Show brings a unique kind of theater story that touches the imagination
By Camille Bounds
Writer Roald Dahl’s beloved novel “Matilda” tells the story of an abused young girl who is gifted with psychokinetic powers and handles all the terrible neglect with an abundance of charm, wit and an ability to “always make things right.”
A Royal Shakespeare Company production from London with music and words by Tim Minchin with the book by Dennis Kelly, “Matilda the Musical” brings a unique kind of theater that touches the imagination and creates roads you might not want to cross.
Winning five Tony awards in 2013 and seven Olivier awards in 2012 reinforces the fact that they must be doing something right.

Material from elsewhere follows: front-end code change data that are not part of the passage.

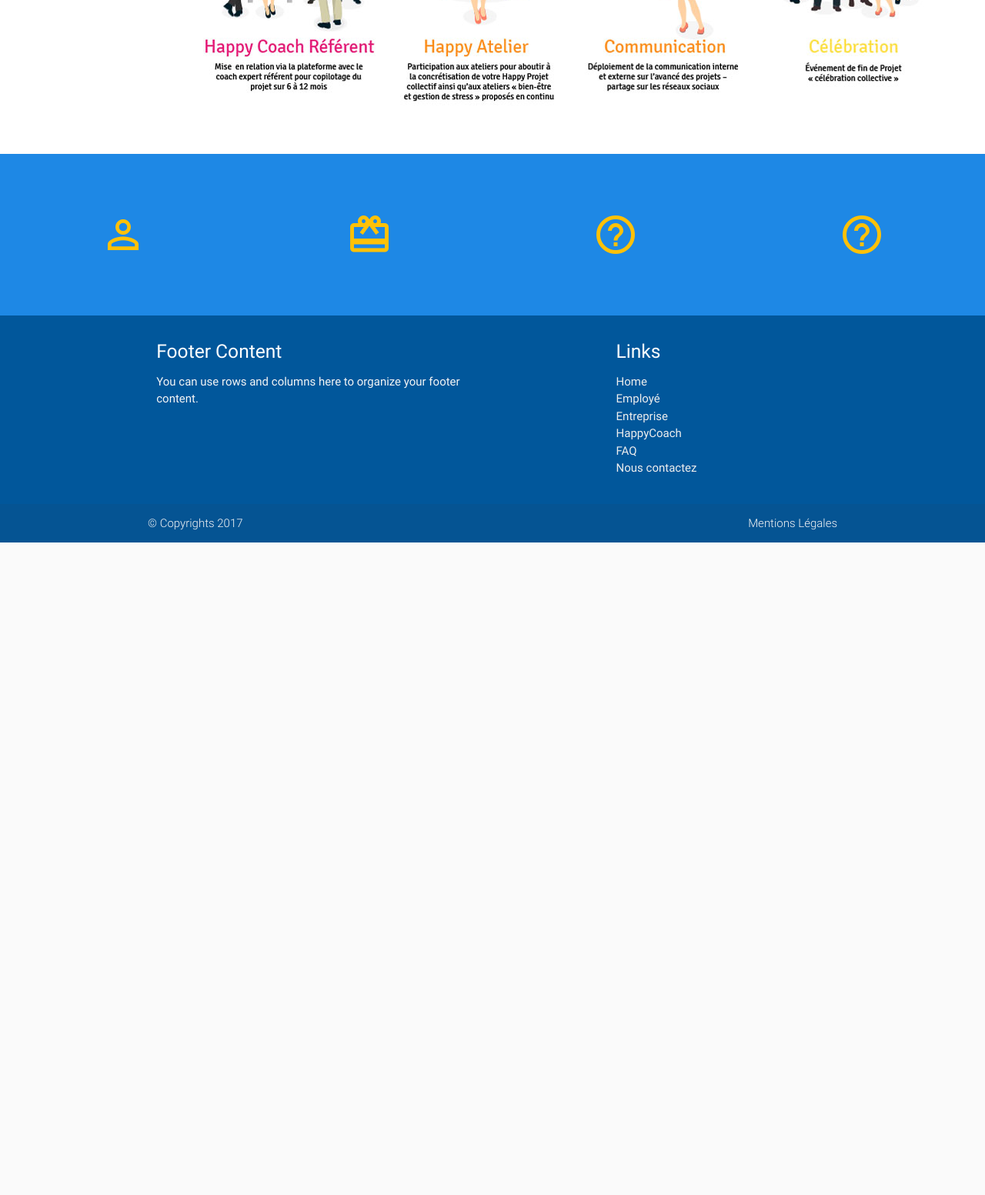
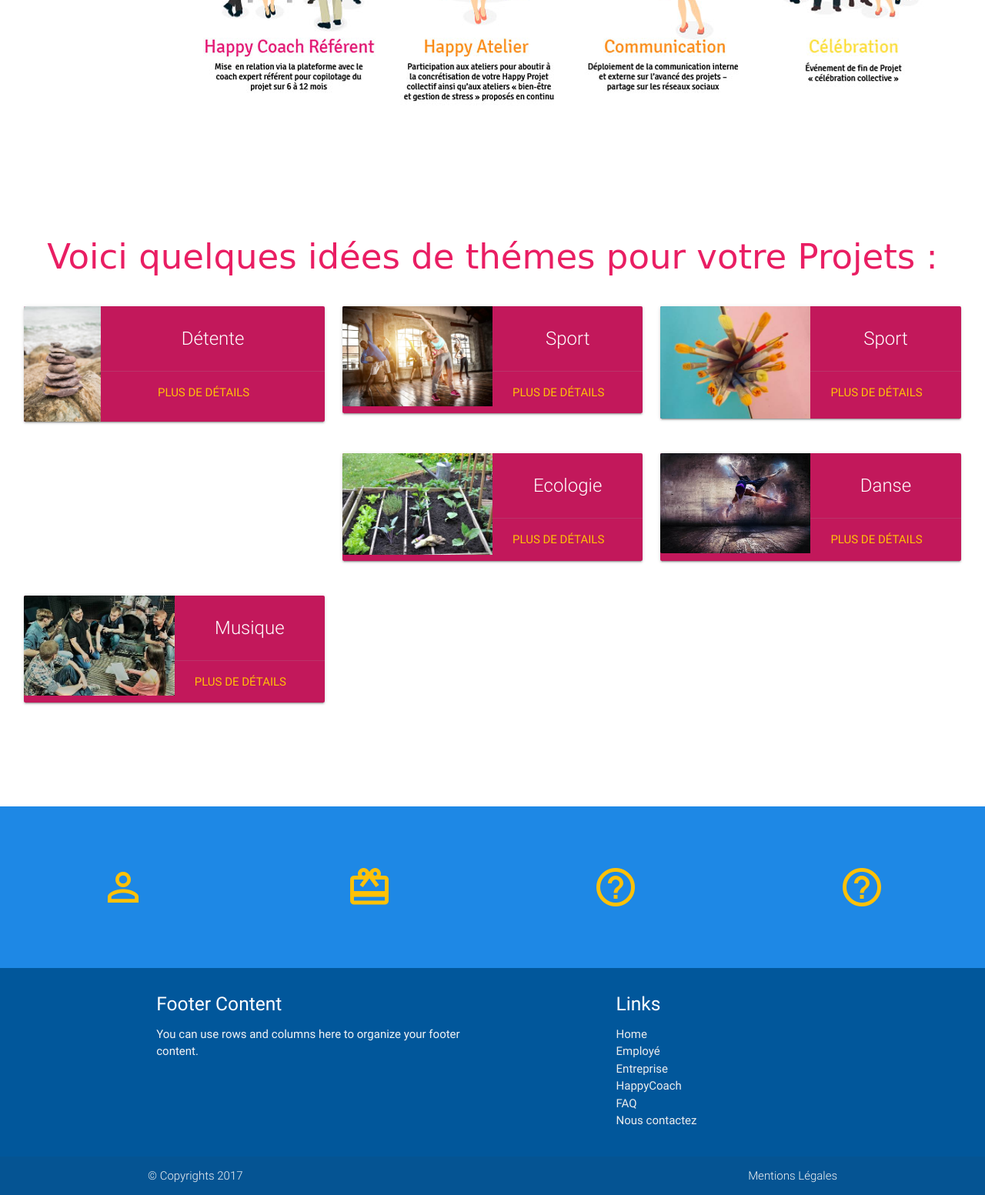
Before and after one commit to WildCodeSchool/Lyon-0917-HappySens, a PHP site: page / in a window 1280 px wide. Shown: the part 4043-5596 px from the top of the page at 77% size. Before the commit the page ends 4748 px from the top, so only its background shows below. Run offline with PHP 8.4, Linux system fonts and the light colour scheme; some libraries are stand-ins or nearby versions; some web fonts are replaced.

Commit message:
Add contains of home page

```diff
--- a/public/css/style.css
+++ b/public/css/style.css
@@ -164,4 +164,8 @@ main {
   background-image: url("https://img1.nousdeux.fr/var/nousdeux/storage/images/article/des-loisirs-creatifs-pour-tous-les-ages-539/2088-1-fre-FR/Des-loisirs-creatifs-pour-tous-les-ages_width1024.jpg");
   background-size: cover; }
 
+.vignettesHome {
+  max-height: 150px;
+  max-width: 150px; }
+
 /*# sourceMappingURL=style.css.map */
--- /dev/null
+++ b/public/includes/components/blocExampleProjectsHome.php
@@ -0,0 +1,28 @@
+<div class="col s12 m6">
+    <div class="center">
+        <span class="cardTitle pink-text darken-2-text">Voici quelques idées de thémes pour votre Projets :</span>
+        <div class="row">
+            <!--  This require import the datas array  -->
+            <?php require "src/datasHomeProject.php";?>
+
+            <!--  And now we can display the value  -->
+            <?php foreach ($datasHomeBottom as $datas): ?>
+                <div class="col s12 m6 l4">
+                    <div class="card horizontal <?php echo $datas['color']; ?>">
+                        <div class="card-image">
+                            <img src="<?php echo $datas['img']; ?>" class="img-responsive vignettesHome">
+                        </div>
+                        <div class="card-stacked">
+                            <div class="card-title">
+                                <p class="header white-text"><?php echo $datas['titre']; ?></p>
+                            </div>
+                            <div class="card-action">
+                                <a href="<?php echo $datas['link']; ?>" class="amber-text">Plus de détails</a>
+                            </div>
+                        </div>
+                    </div>
+                </div>
+            <?php endforeach; ?>
+        </div>
+    </div>
+</div>
--- a/public/includes/pages/home.php
+++ b/public/includes/pages/home.php
@@ -8,6 +8,8 @@
     <?php require 'public/includes/components/bloc1Concept.php'; ?>
 </section>
 <section id="howItWorks">
-    <!--   Emplacement require Fantasia      -->
     <?php  require 'public/includes/components/howItWorks.php'; ?>
 </section>
+<section class="generalContainer" id="exampleProjectHome">
+    <?php  require 'public/includes/components/blocExampleProjectsHome.php'; ?>
+</section>
--- a/public/sass/partial/views/_home.scss
+++ b/public/sass/partial/views/_home.scss
@@ -30,3 +30,8 @@
   background-image: url("https://img1.nousdeux.fr/var/nousdeux/storage/images/article/des-loisirs-creatifs-pour-tous-les-ages-539/2088-1-fre-FR/Des-loisirs-creatifs-pour-tous-les-ages_width1024.jpg");
   background-size: cover;
 }
+
+.vignettesHome {
+  max-height: 150px;
+  max-width: 150px;
+}
--- a/public/script/scrollTop.js
+++ b/public/script/scrollTop.js
@@ -1,22 +1,22 @@
-jQuery(document).ready(function() {
+$(document).ready(function() {
     var duration = 350;
-    jQuery(window).scroll(function() {
-        if (jQuery(this).scrollTop() > 50) {
+    $(window).scroll(function() {
+        if ($(this).scrollTop() > 50) {
             // Si un défillement de 50 pixels ou plus.
             // Ajoute le bouton
-            jQuery('.scrollToTop').fadeIn(duration);
+            $('.scrollToTop').fadeIn(duration);
         } else {
             // Sinon enlève le bouton
-            jQuery('.scrollToTop').fadeOut(duration);
+            $('.scrollToTop').fadeOut(duration);
         }
 
 
     });
 
-    jQuery('.scrollToTop').click(function(event) {
+    $('.scrollToTop').click(function(event) {
         // Un clic provoque le retour en haut animé.
         event.preventDefault();
-        jQuery('html, body').animate({scrollTop: 0}, duration);
+        $('html, body').animate({scrollTop: 0}, duration);
         return false;
     })
 });
--- /dev/null
+++ b/src/datasHomeProject.php
@@ -0,0 +1,46 @@
+<?php
+
+$datasHomeBottom = [
+    "0" => [
+        "titre" => "Détente",
+        "img" => "public/images/happysens-zen.jpg",
+        "color" => "pink darken-2",
+        "link" => "?page=home",
+    ],
+    "1" => [
+        "titre" => "Sport",
+        "img" => "public/images/happysens-sport.jpg",
+        "color" => "pink darken-2",
+        "link" => "?page=home",
+    ],
+    "2" => [
+        "titre" => "Sport",
+        "img" => "public/images/happysens-peinture.jpg",
+        "color" => "pink darken-2",
+        "link" => "?page=home",
+    ],
+    "3" => [
+        "titre" => "Bénévolat",
+        "img" => "public/images/happysens-humanitaire.jpg",
+        "color" => "pink darken-2",
+        "link" => "?page=home",
+    ],
+    "3" => [
+        "titre" => "Ecologie",
+        "img" => "public/images/happysens-potager.jpg",
+        "color" => "pink darken-2",
+        "link" => "?page=home",
+    ],
+    "4" => [
+        "titre" => "Danse",
+        "img" => "public/images/happysens-streetdance.jpg",
+        "color" => "pink darken-2",
+        "link" => "?page=home",
+    ],
+    "5" => [
+        "titre" => "Musique",
+        "img" => "public/images/happysens-musique.jpg",
+        "color" => "pink darken-2",
+        "link" => "?page=home",
+    ],
+];
```
Also changed, not shown: 1 other file.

The show spews scores of talented children who recreate choreographer Christine Carrillo’s intricate chorography. Heading it all up and in almost every scene during the June 30 show is Lucy Sky Levy who plays the 5-year-old “Matilda.” She is an amazing actress, singer and dancer who owns the stage every moment she is on. (Izabel Stevens also plays “Matilda” in alternate shows because it’s a demanding role and I’ve been told she is just as talented.)
Geoffrey Ward directs with a velvet glove and gives his actors the leeway needed to deliver the show’s unique plot. Tressa Bender carries the role of the terrorizing headmistress “Miss Agatha Trunchbull” who makes all other villains we know milquetoast. Matilda’s dimwitted parents, played by Jason Eves and Colleen Havey, makes you want to call a child abuse hotline. Evandra Aurelia (with a stunning voice) as “Miss Honey” who understands what Matilda’s abilities are gives the few soft gentle moments in the performance.
The real scene stealer after Miss Honey are the marvelous sets by Kate Logni Pratts group with desks that slide a classroom on and off the stage by the moment, with a delightful number with swings, and a magic blackboard. Music director Ron Bowman leads a fine 10-piece orchestra that completes the show.
“Matilda” will give you a bumpy, heart-wrenching ride into a favorite children’s tale with music and clever lyrics. It will also make you think and wonder how deep and true it might be in some areas.
Camille Bounds is the arts and entertainment columnist for Morgan Hill Life and Gilroy Life.